(Code change snippets)
────────
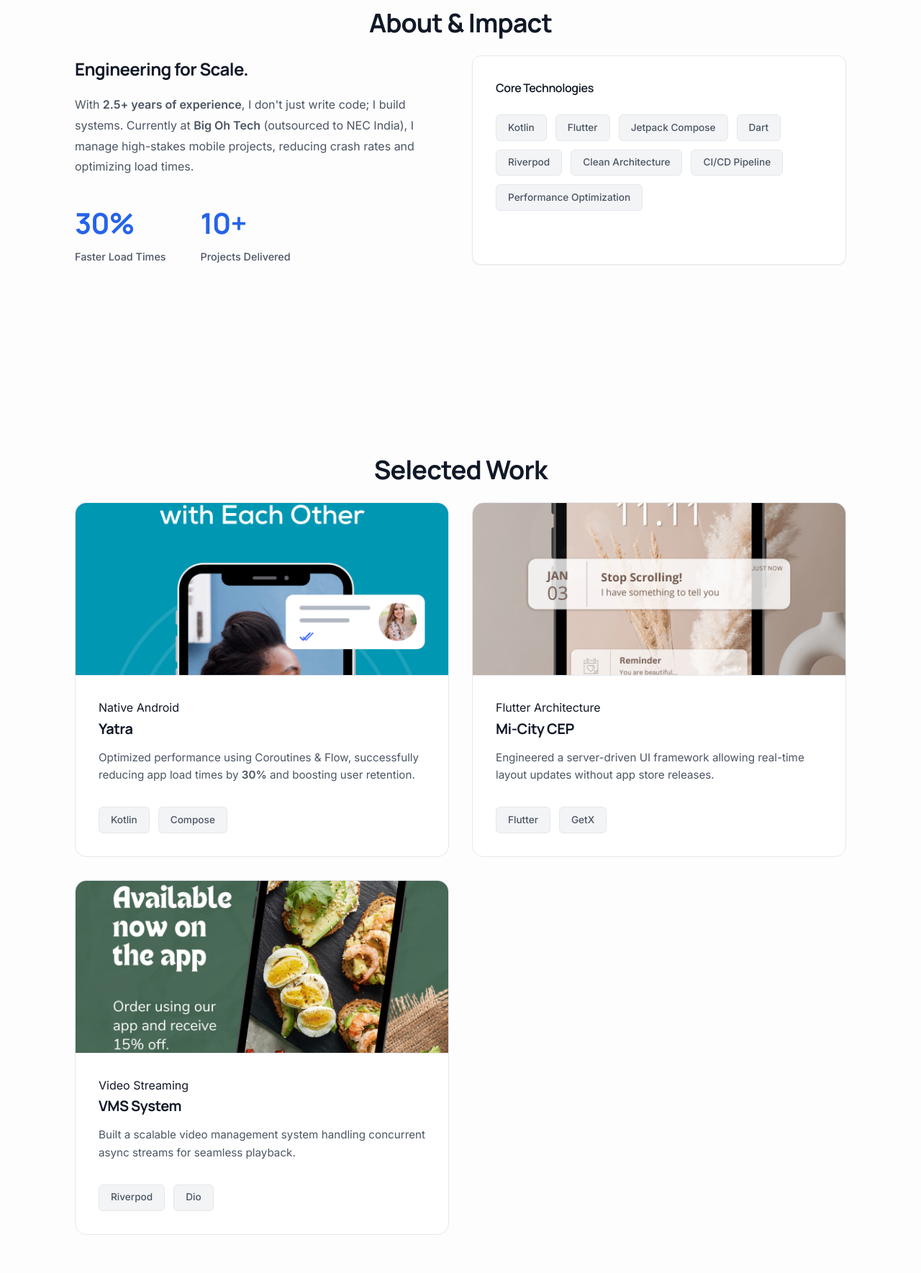
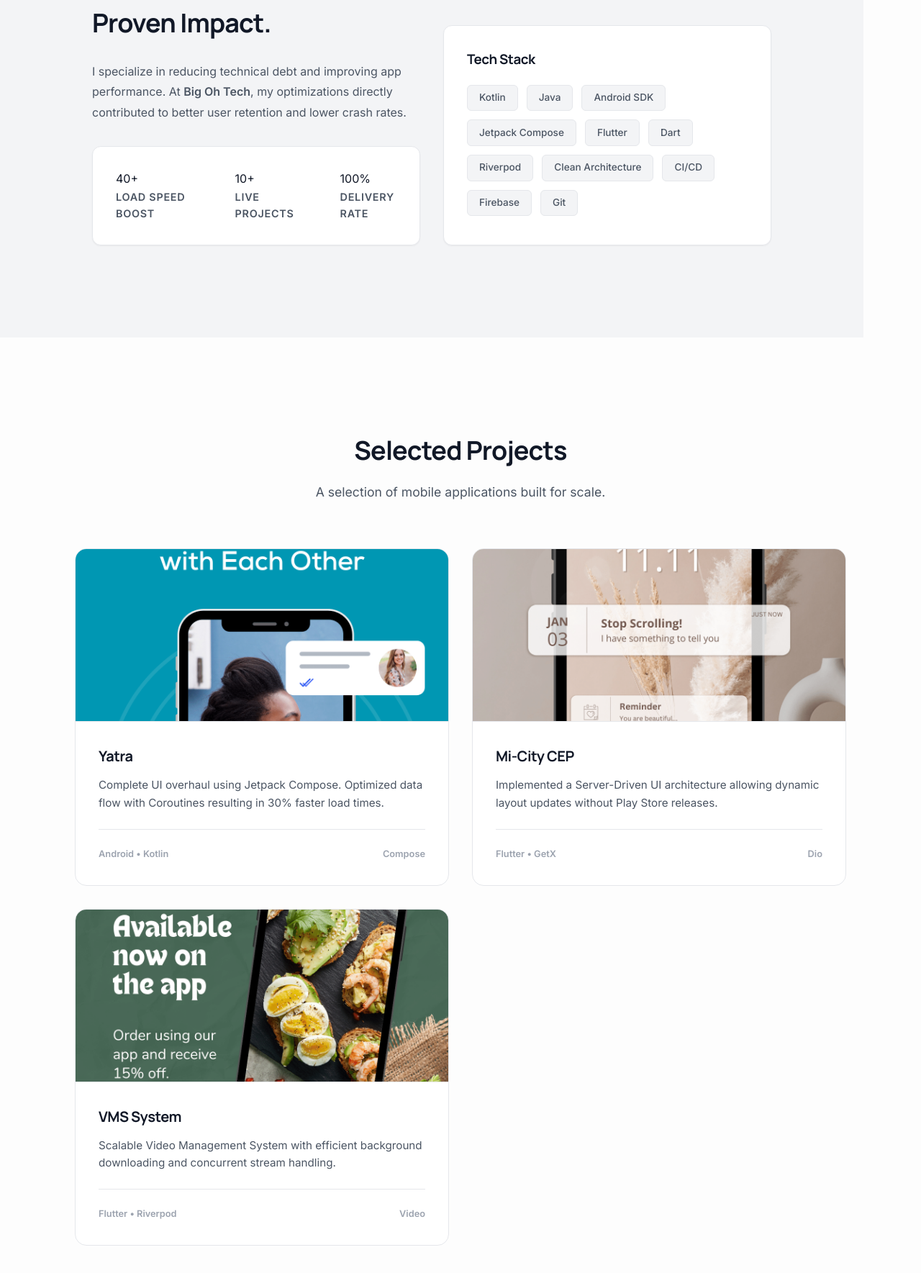
Before and after one commit to rohan0713/Portfolio, a website: page index.html in a window 1280 px wide. Shown: the part 925-2694 px from the top of the page at 72% size. Drawn offline with Linux system fonts and the light colour scheme.

Commit message:
feat: Theme update - Royal Blue & Manrope Fonts
- Added 'profile.jpeg' as the primary profile photo
- Changed typography to 'Manrope' (headings) and 'Inter' (body)
- Updated color palette to clean white with royal blue accents
- Redesigned stats grid and contact section for cleaner look

```diff
--- a/index.html
+++ b/index.html
@@ -14,11 +14,11 @@
 <body>
 
     <nav class="fade-in">
-        <a href="#" class="nav-logo">Rohan Ramola.</a>
+        <a href="#" class="nav-logo">RR.</a>
         <ul class="nav-links">
             <li><a href="#about" class="nav-link">About</a></li>
             <li><a href="#work" class="nav-link">Work</a></li>
-            <li><a href="#contact" class="nav-link">Contact</a></li>
+            <li><a href="#contact" class="nav-link">Let's Talk</a></li>
         </ul>
     </nav>
 
@@ -26,15 +26,18 @@
         <section class="hero">
             <div class="hero-content">
                 <div class="hero-text fade-in delay-1">
-                    <p class="font-serif">Hello, I'm Rohan</p>
-                    <h1>Building High-Performance<br>Mobile Experiences.</h1>
+                    <p
+                        style="text-transform: uppercase; letter-spacing: 0.1em; font-size: 0.85rem; margin-bottom: 1rem; color: var(--accent); font-weight: 600;">
+                        Rohan Ramola</p>
+                    <h1>Engineering <span class="highlight">High-Performance</span> Mobile Apps.</h1>
                     <p class="delay-2">
-                        Software Engineer specializing in <strong>Android & Flutter</strong>.
-                        I architect scalable apps that drive user engagement and business growth.
+                        Mid-Level Software Engineer with <strong>2.5+ years</strong> of expertise in Android & Flutter.
+                        Building scalable systems that handle complex data and smooth animations.
                     </p>
                     <div class="delay-3" style="display: flex; align-items: center; gap: 1rem; justify-content: start;">
-                        <a href="#work" class="btn btn-primary">View Projects</a>
-                        <a href="assets/Rohan_Ramola_Resume.pdf" target="_blank" class="btn btn-secondary">Resume</a>
+                        <a href="#work" class="btn btn-primary">See Selected Work</a>
+                        <a href="assets/Rohan_Ramola_Resume.pdf" target="_blank" class="btn btn-secondary">Download
+                            CV</a>
                     </div>
                 </div>
                 <div class="profile-img-container fade-in delay-2">
@@ -43,62 +46,68 @@
             </div>
         </section>
 
-        <section id="about">
-            <h2 class="section-title fade-in">About & Impact</h2>
+        <section id="about" class="section-bg">
+            <div class="section-content">
                 <div class="grid grid-2 fade-in delay-1">
                     <div>
-                    <h3 style="margin-bottom: 1rem; font-size: 1.5rem;">Engineering for Scale.</h3>
-                    <p style="color: var(--text-secondary); margin-bottom: 2rem; line-height: 1.8;">
-                        With <strong>2.5+ years of experience</strong>, I don't just write code; I build systems.
-                        Currently at <strong>Big Oh Tech</strong> (outsourced to NEC India), I manage high-stakes mobile
-                        projects, reducing crash rates and optimizing load times.
+                        <h2 style="font-size: 2.25rem; margin-bottom: 1.5rem;">Proven Impact.</h2>
+                        <p style="color: var(--text-secondary); margin-bottom: 1.5rem; line-height: 1.8;">
+                            I specialize in reducing technical debt and improving app performance.
+                            At <strong>Big Oh Tech</strong>, my optimizations directly contributed to better user
+                            retention and lower crash rates.
                         </p>
-                    <div style="display: flex; gap: 3rem; margin-top: 1rem;">
-                        <div>
-                            <h4 style="font-size: 2.5rem; margin-bottom: 0.2rem; color: var(--accent);">30%</h4>
-                            <p style="font-size: 0.9rem; color: var(--text-secondary); font-weight: 500;">Faster Load
-                                Times</p>
+
+                        <div class="stats-grid">
+                            <div class="stat-item">
+                                40+
+                                <p>Load Speed Boost</p>
                             </div>
-                        <div>
-                            <h4 style="font-size: 2.5rem; margin-bottom: 0.2rem; color: var(--accent);">10+</h4>
-                            <p style="font-size: 0.9rem; color: var(--text-secondary); font-weight: 500;">Projects
-                                Delivered</p>
+                            <div class="stat-item">
+                                10+
+                                <p>Live Projects</p>
+                            </div>
+                            <div class="stat-item">
+                                100%
+                                <p>Delivery Rate</p>
                             </div>
                         </div>
                     </div>
 
-                <div class="card">
-                    <h4 style="margin-bottom: 1.5rem; font-weight: 600;">Core Technologies</h4>
+                    <div class="card" style="margin-top: 2rem;">
+                        <h3 style="margin-bottom: 1.25rem;">Tech Stack</h3>
                         <div class="tags">
                             <span class="tag">Kotlin</span>
+                            <span class="tag">Java</span>
+                            <span class="tag">Android SDK</span>
+                            <span class="tag">Jetpack Compose</span>
                             <span class="tag">Flutter</span>
-                        <span class="tag">Jetpack Compose</span>
                             <span class="tag">Dart</span>
                             <span class="tag">Riverpod</span>
                             <span class="tag">Clean Architecture</span>
-                        <span class="tag">CI/CD Pipeline</span>
-                        <span class="tag">Performance Optimization</span>
+                            <span class="tag">CI/CD</span>
+                            <span class="tag">Firebase</span>
+                            <span class="tag">Git</span>
+                        </div>
                     </div>
                 </div>
             </div>
         </section>
 
         <section id="work">
-            <h2 class="section-title fade-in">Selected Work</h2>
+            <h2 class="section-title fade-in">Selected Projects</h2>
+            <p class="section-subtitle fade-in">A selection of mobile applications built for scale.</p>
+
             <div class="grid grid-3 fade-in delay-1">
 
                 <article class="project-card">
                     <img src="./assets/project-1.png" alt="Yatra App" class="project-img">
                     <div class="project-info">
-                        <span class="project-category">Native Android</span>
                         <h3>Yatra</h3>
-                        <p style="font-size: 0.95rem; color: var(--text-secondary); margin-bottom: 1rem;">
-                            Optimized performance using Coroutines & Flow, successfully reducing app load times by
-                            <strong>30%</strong> and boosting user retention.
-                        </p>
-                        <div class="tags">
-                            <span class="tag">Kotlin</span>
-                            <span class="tag">Compose</span>
+                        <p>Complete UI overhaul using Jetpack Compose. Optimized data flow with Coroutines resulting in
+                            30% faster load times.</p>
+                        <div class="project-meta">
+                            <span class="tech-icon">Android • Kotlin</span>
+                            <span class="tech-icon">Compose</span>
                         </div>
                     </div>
                 </article>
@@ -106,15 +115,12 @@
                 <article class="project-card">
                     <img src="./assets/project-2.png" alt="Mi-City CEP" class="project-img">
                     <div class="project-info">
-                        <span class="project-category">Flutter Architecture</span>
                         <h3>Mi-City CEP</h3>
-                        <p style="font-size: 0.95rem; color: var(--text-secondary); margin-bottom: 1rem;">
-                            Engineered a server-driven UI framework allowing real-time layout updates without app store
-                            releases.
-                        </p>
-                        <div class="tags">
-                            <span class="tag">Flutter</span>
-                            <span class="tag">GetX</span>
+                        <p>Implemented a Server-Driven UI architecture allowing dynamic layout updates without Play
+                            Store releases.</p>
+                        <div class="project-meta">
+                            <span class="tech-icon">Flutter • GetX</span>
+                            <span class="tech-icon">Dio</span>
                         </div>
                     </div>
                 </article>
@@ -122,15 +128,12 @@
                 <article class="project-card">
                     <img src="./assets/project-3.png" alt="VMS System" class="project-img">
                     <div class="project-info">
-                        <span class="project-category">Video Streaming</span>
                         <h3>VMS System</h3>
-                        <p style="font-size: 0.95rem; color: var(--text-secondary); margin-bottom: 1rem;">
-                            Built a scalable video management system handling concurrent async streams for seamless
-                            playback.
-                        </p>
-                        <div class="tags">
-                            <span class="tag">Riverpod</span>
-                            <span class="tag">Dio</span>
+                        <p>Scalable Video Management System with efficient background downloading and concurrent stream
+                            handling.</p>
+                        <div class="project-meta">
+                            <span class="tech-icon">Flutter • Riverpod</span>
+                            <span class="tech-icon">Video</span>
                         </div>
                     </div>
                 </article>
@@ -138,20 +141,23 @@
             </div>
         </section>
 
-        <section id="contact">
-            <div class="contact-section fade-in">
-                <p class="font-serif" style="margin-bottom: 1rem; color: var(--text-muted);">What's Next?</p>
-                <h2 style="margin-bottom: 2rem; font-size: 2.5rem;">Let's work together.</h2>
-                <a href="mailto:rohanramola63@gmail.com" class="contact-email">rohanramola63@gmail.com</a>
+        <section id="contact" style="padding-bottom: 6rem;">
+            <div class="contact-container fade-in">
+                <p
+                    style="color: var(--accent); font-weight: 600; text-transform: uppercase; letter-spacing: 0.1em; margin-bottom: 1rem;">
+                    Get In Touch</p>
+                <h2 style="font-size: 2.5rem; margin-bottom: 2rem;">Ready to build something properly?</h2>
+                <a href="mailto:rohanramola63@gmail.com" class="contact-email">
+                    rohanramola63@gmail.com
+                </a>
 
-                <div style="display: flex; gap: 2.5rem; justify-content: center; margin-top: 4rem;">
-                    <a href="https://linkedin.com/in/rohanramola13/"
-                        style="color: var(--text-primary); text-decoration: none; font-weight: 500; font-size: 1.1rem;">LinkedIn</a>
-                    <a href="https://github.com/rohan0713"
-                        style="color: var(--text-primary); text-decoration: none; font-weight: 500; font-size: 1.1rem;">GitHub</a>
-                    <a href="tel:+919582308296"
-                        style="color: var(--text-primary); text-decoration: none; font-weight: 500; font-size: 1.1rem;">+91
-                        9582 308 296</a>
+                <div style="display: flex; gap: 2rem; justify-content: center; margin-top: 3rem;">
+                    <a href="https://linkedin.com/in/rohanramola13/" class="btn btn-secondary"
+                        style="margin: 0; border: none; font-size: 1rem;">LinkedIn ↗</a>
+                    <a href="https://github.com/rohan0713" class="btn btn-secondary"
+                        style="margin: 0; border: none; font-size: 1rem;">GitHub ↗</a>
+                    <a href="tel:+919582308296" class="btn btn-secondary"
+                        style="margin: 0; border: none; font-size: 1rem;">+91 9582 308 296</a>
                 </div>
             </div>
         </section>
```
Lines whose indentation alone changed are shown as unchanged.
────────
### What needs to be done
Go through the records and gather the lines that hold "html".

### Response
Before and after one commit to rohan0713/Portfolio, a website: page index.html in a window 1280 px wide. Shown: the part 925-2694 px from the top of the page at 72% size. Drawn offline with Linux system fonts and the light colour scheme.
--- a/index.html
+++ b/index.html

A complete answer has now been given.